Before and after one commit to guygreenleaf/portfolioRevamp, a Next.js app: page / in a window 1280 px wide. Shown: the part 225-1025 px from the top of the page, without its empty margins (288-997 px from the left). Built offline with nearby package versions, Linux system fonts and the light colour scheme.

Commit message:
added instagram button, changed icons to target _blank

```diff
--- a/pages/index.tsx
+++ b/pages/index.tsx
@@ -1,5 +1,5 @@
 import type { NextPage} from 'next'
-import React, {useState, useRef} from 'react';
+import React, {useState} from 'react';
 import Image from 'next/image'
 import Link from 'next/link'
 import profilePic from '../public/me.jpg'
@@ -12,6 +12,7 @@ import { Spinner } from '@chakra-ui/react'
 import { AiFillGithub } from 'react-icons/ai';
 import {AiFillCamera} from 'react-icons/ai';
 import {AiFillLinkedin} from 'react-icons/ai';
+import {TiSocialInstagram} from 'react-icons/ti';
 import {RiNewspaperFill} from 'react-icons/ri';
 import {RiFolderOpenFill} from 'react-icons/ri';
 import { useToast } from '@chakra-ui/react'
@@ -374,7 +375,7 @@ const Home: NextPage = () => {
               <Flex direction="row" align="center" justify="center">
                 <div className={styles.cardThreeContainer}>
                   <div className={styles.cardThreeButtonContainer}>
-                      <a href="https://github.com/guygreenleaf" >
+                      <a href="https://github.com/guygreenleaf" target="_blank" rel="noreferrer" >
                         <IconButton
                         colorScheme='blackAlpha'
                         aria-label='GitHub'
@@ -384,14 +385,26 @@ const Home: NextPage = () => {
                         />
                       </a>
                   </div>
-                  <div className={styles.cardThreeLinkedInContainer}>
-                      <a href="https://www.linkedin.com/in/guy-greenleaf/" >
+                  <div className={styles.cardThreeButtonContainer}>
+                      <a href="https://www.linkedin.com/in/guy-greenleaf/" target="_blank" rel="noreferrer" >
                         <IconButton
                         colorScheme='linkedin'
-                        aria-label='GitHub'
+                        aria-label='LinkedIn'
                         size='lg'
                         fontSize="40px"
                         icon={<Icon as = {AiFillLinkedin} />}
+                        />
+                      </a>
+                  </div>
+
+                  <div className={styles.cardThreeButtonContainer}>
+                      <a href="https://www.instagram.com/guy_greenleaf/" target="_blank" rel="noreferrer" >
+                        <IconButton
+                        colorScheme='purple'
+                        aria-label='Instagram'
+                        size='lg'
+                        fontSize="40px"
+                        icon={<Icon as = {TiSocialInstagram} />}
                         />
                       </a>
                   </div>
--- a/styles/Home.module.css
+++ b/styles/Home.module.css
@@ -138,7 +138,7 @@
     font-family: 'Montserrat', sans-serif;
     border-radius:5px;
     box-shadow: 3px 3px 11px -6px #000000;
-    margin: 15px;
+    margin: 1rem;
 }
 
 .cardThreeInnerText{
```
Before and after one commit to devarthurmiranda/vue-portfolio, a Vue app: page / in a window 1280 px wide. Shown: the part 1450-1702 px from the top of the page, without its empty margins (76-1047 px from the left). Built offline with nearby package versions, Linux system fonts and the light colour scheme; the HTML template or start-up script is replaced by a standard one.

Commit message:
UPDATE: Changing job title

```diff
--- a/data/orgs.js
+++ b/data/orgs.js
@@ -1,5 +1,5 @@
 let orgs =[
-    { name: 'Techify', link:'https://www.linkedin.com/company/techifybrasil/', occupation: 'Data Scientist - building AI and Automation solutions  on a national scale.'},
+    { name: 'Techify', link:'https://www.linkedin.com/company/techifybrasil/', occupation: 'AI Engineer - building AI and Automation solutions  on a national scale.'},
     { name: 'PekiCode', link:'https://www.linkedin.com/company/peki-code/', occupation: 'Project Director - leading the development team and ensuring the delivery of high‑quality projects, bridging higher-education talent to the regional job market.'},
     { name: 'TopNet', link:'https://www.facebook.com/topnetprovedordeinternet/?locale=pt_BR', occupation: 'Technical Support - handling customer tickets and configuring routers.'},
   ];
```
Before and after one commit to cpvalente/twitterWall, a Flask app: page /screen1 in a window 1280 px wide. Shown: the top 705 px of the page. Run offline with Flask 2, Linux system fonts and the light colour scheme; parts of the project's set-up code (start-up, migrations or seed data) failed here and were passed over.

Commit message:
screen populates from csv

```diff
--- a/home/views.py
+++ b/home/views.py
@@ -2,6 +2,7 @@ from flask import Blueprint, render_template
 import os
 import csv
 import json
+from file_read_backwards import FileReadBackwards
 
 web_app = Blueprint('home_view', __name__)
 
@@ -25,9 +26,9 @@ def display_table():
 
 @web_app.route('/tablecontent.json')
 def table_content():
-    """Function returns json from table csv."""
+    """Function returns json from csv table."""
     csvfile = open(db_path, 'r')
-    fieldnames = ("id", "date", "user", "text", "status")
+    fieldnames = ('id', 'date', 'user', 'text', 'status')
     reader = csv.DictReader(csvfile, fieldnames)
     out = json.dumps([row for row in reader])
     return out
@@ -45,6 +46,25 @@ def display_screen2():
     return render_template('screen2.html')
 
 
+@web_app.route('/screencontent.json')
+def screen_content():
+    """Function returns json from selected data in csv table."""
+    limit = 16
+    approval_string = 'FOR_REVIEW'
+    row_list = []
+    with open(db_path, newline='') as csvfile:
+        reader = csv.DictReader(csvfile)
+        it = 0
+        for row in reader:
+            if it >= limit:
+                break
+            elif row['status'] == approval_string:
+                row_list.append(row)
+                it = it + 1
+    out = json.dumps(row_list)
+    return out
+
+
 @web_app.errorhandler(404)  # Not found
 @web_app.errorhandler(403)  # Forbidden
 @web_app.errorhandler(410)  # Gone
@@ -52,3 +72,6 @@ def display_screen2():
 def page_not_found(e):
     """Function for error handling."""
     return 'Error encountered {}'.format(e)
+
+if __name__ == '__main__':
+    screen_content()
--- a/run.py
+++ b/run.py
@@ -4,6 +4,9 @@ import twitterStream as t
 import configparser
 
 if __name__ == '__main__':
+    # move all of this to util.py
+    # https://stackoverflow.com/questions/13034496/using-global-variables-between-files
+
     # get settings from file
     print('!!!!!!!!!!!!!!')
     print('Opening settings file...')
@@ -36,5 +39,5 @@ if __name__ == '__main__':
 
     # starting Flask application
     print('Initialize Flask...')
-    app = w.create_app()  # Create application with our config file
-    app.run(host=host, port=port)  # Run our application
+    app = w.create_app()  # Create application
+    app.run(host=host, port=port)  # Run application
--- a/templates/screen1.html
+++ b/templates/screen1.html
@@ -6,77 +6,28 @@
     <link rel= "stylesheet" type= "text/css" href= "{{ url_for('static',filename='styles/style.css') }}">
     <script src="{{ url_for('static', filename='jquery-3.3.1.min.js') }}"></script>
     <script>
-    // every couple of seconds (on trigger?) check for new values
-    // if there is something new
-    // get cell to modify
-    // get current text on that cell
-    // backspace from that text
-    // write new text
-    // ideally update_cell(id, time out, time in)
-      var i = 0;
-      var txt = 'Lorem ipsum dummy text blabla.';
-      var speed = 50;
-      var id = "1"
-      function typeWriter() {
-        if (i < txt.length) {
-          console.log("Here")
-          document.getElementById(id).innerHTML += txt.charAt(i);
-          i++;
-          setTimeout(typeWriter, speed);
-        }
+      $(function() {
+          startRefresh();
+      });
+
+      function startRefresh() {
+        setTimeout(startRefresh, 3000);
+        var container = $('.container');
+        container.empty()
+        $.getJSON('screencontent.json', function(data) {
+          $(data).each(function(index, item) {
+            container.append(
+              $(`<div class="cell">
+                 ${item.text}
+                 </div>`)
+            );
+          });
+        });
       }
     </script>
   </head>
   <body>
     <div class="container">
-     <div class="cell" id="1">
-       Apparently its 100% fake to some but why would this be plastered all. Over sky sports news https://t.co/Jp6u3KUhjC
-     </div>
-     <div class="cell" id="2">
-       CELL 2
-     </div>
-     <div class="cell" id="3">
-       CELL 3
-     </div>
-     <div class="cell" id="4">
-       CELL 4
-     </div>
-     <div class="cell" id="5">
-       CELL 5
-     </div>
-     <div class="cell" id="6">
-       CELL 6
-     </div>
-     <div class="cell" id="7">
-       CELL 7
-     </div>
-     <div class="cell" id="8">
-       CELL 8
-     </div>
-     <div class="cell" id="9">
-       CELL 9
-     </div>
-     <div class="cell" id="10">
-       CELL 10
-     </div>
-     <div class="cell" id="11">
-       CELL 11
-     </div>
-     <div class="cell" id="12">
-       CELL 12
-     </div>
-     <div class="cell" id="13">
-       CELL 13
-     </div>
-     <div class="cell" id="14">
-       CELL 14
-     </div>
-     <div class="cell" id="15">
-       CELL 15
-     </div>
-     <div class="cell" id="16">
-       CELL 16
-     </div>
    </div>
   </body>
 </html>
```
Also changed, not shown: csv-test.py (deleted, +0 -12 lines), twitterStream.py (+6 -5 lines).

◇ ◇ ◇ ◇

THE TASK: Some of the data mentions "icons". Copy every line where it does.

RESULT:
added instagram button, changed icons to target _blank
 import { AiFillGithub } from 'react-icons/ai';
 import {AiFillCamera} from 'react-icons/ai';
 import {AiFillLinkedin} from 'react-icons/ai';
+import {TiSocialInstagram} from 'react-icons/ti';
 import {RiNewspaperFill} from 'react-icons/ri';
 import {RiFolderOpenFill} from 'react-icons/ri';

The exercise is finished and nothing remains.